*DIRECTIONS FOR THIS TASK*:
Provide the number of lines in the entries below containing "align", with no further words.
** DATASET EXTRACT follows **
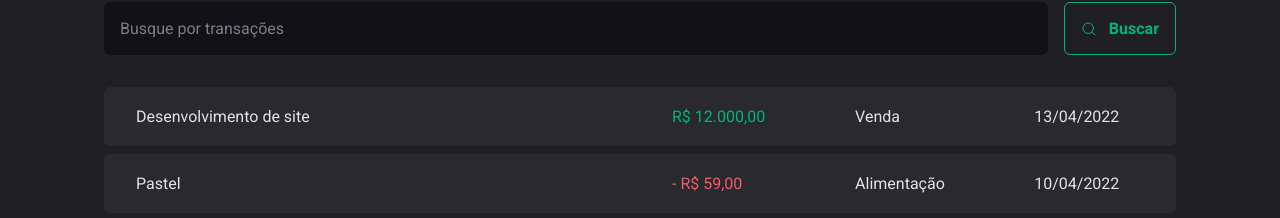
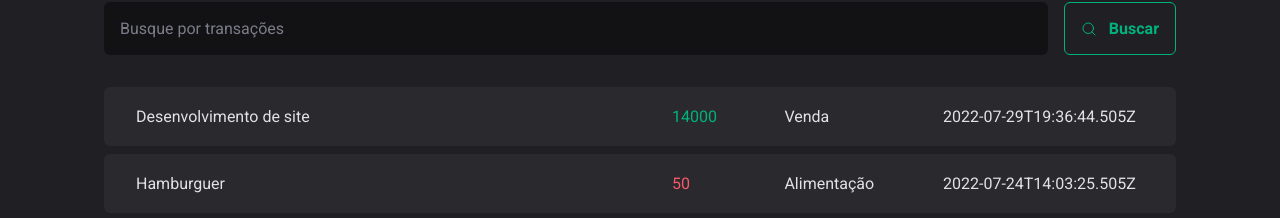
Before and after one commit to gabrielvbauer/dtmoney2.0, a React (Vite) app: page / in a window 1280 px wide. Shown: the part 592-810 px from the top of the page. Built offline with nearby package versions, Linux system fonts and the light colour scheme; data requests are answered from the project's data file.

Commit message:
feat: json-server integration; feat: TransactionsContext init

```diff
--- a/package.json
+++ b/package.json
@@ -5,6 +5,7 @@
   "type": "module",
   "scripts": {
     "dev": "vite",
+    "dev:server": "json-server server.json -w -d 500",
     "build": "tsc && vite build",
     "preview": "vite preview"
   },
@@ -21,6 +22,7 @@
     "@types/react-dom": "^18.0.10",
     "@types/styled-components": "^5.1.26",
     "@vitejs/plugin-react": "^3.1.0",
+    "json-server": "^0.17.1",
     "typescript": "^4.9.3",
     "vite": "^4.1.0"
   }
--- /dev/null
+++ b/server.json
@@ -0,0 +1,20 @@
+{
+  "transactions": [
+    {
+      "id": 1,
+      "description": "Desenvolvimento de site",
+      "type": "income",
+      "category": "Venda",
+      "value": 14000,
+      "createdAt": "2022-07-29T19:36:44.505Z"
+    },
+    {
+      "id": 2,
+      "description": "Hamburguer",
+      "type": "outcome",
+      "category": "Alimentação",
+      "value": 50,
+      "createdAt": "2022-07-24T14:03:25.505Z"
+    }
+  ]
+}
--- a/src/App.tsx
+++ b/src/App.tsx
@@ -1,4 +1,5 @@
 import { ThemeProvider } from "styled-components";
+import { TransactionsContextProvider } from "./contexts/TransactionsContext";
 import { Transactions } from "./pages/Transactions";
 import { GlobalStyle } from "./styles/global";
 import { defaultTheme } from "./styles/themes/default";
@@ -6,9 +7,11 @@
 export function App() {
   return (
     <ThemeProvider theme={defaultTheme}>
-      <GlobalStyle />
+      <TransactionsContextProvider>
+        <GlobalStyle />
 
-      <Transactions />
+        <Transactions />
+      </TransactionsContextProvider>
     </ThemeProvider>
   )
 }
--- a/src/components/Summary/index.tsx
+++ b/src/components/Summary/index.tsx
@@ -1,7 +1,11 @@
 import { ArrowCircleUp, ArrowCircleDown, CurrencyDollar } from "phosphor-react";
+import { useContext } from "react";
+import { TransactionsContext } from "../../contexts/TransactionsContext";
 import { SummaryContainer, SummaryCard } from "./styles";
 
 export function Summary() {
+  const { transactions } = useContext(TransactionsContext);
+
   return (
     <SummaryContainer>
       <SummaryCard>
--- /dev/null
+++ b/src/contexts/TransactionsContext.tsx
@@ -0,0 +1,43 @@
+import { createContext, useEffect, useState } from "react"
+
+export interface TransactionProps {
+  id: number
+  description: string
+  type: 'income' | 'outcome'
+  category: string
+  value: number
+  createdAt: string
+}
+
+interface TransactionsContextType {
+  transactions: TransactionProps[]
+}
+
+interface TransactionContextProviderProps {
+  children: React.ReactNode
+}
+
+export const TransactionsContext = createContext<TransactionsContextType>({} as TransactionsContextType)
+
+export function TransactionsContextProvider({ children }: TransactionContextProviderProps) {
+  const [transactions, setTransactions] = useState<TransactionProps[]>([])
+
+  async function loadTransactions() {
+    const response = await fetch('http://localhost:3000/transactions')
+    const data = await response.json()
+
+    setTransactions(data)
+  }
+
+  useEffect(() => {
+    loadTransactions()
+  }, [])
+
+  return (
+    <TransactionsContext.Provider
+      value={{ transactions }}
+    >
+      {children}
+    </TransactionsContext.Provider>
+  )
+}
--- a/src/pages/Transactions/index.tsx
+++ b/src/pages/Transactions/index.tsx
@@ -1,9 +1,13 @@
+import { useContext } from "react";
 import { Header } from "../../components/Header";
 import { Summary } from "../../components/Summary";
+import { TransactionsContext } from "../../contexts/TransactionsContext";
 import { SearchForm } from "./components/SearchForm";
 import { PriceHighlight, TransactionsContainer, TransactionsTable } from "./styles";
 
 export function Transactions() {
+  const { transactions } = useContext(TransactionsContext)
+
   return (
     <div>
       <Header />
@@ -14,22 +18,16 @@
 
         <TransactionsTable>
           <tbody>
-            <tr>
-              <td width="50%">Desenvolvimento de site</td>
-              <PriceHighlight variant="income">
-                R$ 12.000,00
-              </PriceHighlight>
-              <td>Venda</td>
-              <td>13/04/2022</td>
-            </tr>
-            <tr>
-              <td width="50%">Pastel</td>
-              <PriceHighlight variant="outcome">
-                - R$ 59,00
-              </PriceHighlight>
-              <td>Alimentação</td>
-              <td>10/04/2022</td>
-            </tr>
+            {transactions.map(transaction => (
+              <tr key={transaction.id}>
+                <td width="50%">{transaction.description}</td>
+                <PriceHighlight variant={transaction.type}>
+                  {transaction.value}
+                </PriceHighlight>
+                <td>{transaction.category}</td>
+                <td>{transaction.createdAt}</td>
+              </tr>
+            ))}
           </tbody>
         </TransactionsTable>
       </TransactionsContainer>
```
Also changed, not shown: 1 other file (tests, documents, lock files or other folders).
** End of DATASET EXTRACT **
** DATASET EXTRACT follows **
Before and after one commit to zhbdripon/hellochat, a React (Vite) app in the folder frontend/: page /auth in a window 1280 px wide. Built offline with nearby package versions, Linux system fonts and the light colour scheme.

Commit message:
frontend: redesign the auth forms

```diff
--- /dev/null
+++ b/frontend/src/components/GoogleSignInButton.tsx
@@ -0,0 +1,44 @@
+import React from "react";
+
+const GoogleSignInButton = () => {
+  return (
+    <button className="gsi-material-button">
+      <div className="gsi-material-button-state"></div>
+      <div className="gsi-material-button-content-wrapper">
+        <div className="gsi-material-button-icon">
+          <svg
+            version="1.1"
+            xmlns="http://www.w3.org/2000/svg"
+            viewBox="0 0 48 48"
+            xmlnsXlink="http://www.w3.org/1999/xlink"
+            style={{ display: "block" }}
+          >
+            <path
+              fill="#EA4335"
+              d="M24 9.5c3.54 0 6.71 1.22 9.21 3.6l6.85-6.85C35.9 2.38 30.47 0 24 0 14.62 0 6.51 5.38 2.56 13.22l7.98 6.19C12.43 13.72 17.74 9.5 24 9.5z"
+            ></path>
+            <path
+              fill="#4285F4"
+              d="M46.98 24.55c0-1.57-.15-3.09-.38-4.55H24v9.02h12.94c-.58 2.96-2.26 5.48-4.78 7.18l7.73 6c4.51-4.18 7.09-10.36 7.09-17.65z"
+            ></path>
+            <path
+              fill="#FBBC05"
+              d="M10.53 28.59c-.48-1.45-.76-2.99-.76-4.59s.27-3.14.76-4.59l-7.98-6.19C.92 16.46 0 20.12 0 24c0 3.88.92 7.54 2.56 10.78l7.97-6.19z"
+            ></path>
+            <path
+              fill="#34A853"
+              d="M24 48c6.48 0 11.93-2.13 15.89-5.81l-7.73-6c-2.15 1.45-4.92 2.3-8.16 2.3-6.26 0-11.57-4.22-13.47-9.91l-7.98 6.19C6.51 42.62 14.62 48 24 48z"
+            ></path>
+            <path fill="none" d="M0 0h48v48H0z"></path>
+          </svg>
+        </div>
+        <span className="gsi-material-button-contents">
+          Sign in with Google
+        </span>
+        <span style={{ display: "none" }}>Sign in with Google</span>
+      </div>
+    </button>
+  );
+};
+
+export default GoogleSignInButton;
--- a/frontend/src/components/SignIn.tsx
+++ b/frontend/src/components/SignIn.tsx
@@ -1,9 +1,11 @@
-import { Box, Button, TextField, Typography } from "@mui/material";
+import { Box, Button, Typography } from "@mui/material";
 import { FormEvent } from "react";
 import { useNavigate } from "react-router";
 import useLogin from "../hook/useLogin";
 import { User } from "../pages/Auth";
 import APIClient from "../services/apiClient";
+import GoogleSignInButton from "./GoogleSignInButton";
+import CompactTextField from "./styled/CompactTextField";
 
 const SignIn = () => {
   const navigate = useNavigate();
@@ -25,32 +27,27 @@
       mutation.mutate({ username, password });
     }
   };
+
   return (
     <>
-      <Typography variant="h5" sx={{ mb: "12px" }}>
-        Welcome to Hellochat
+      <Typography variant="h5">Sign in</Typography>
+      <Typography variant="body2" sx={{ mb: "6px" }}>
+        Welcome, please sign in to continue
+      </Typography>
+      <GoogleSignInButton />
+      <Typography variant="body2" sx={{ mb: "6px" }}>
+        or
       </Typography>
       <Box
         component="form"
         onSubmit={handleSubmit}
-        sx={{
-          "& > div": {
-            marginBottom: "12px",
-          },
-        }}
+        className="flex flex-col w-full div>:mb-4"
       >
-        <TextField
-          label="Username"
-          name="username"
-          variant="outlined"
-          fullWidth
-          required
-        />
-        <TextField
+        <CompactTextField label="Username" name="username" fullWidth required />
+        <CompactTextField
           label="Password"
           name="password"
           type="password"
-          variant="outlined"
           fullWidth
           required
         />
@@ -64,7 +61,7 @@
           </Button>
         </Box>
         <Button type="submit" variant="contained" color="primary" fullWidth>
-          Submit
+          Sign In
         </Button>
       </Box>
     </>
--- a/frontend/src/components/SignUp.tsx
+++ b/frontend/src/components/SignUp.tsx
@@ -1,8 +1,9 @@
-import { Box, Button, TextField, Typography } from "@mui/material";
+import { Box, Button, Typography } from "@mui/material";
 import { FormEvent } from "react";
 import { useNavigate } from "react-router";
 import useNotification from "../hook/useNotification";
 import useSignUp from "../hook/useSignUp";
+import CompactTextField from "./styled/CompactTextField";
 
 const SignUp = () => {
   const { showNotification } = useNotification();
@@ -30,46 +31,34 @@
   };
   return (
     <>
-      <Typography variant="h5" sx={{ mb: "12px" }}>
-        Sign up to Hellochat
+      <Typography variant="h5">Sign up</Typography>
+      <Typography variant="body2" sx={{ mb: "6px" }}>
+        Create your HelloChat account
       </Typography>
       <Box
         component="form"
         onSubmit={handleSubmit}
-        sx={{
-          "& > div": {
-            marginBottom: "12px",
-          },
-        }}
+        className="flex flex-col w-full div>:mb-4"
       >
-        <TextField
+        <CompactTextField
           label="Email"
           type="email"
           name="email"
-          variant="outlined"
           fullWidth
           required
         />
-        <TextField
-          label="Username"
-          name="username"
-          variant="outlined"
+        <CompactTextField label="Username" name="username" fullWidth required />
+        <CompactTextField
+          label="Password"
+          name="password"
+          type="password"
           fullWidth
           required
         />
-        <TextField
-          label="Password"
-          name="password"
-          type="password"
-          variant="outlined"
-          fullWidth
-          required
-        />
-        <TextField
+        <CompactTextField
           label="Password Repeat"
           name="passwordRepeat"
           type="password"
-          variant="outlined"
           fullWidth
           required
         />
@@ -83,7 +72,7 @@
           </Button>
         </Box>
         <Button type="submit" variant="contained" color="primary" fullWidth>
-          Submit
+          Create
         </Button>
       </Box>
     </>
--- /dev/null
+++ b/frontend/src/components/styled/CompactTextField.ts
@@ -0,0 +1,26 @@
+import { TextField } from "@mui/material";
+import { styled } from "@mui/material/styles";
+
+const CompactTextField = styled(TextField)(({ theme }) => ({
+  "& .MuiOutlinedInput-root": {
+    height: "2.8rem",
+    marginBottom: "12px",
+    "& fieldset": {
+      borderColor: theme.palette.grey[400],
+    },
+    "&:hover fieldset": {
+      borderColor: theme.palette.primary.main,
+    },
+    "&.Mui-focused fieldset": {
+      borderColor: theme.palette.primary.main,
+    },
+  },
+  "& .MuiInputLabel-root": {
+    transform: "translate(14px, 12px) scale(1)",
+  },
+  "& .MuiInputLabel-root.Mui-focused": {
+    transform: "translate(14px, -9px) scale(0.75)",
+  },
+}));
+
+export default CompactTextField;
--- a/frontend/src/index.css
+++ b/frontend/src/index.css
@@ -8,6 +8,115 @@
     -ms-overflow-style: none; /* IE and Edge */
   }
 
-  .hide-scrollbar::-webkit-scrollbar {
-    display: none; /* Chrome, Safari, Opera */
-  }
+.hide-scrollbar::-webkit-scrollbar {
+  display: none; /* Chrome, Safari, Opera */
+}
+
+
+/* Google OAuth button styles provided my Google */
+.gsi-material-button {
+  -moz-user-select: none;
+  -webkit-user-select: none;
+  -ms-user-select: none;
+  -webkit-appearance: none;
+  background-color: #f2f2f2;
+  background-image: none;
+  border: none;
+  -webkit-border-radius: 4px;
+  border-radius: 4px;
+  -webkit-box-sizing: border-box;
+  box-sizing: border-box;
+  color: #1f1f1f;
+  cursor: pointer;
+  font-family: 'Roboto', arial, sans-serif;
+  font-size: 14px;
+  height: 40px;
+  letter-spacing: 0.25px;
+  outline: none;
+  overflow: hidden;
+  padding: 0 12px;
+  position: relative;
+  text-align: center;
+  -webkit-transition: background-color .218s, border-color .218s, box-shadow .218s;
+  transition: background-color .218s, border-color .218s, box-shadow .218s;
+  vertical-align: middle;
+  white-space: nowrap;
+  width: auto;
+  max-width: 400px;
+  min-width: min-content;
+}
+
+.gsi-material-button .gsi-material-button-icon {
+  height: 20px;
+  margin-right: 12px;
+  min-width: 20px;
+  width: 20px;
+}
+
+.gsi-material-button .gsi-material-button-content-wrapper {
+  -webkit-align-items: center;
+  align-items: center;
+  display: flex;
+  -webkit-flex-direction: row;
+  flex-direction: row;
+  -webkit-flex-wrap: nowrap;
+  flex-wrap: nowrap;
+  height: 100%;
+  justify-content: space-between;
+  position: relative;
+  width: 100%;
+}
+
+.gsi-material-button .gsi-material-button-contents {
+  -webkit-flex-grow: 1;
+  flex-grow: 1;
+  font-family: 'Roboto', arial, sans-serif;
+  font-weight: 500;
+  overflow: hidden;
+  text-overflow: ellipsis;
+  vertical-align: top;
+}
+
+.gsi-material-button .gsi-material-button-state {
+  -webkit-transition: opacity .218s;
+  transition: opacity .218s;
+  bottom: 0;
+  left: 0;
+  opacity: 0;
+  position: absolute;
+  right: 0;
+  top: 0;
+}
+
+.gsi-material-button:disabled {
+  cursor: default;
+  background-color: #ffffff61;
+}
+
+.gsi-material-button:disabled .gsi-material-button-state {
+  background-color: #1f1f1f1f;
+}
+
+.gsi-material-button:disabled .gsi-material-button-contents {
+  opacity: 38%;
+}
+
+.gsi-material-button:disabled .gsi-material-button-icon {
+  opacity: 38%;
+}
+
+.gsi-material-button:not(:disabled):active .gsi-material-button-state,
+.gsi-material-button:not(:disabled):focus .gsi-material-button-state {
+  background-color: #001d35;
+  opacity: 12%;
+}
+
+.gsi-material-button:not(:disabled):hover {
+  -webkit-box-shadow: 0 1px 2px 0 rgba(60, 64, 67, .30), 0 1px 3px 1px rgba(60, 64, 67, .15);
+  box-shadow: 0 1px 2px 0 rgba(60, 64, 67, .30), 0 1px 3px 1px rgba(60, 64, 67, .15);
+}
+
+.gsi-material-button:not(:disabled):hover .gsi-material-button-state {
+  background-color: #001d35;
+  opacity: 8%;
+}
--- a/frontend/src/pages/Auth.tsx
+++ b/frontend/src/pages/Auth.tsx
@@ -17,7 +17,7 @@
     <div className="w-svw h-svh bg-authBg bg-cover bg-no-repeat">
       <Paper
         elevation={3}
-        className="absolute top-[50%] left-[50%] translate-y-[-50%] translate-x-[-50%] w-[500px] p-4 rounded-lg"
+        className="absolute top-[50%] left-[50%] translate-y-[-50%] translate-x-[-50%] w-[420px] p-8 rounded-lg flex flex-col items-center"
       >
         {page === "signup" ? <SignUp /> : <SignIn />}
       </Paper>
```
** End of DATASET EXTRACT **
*EXERCISE ANSWER*:
5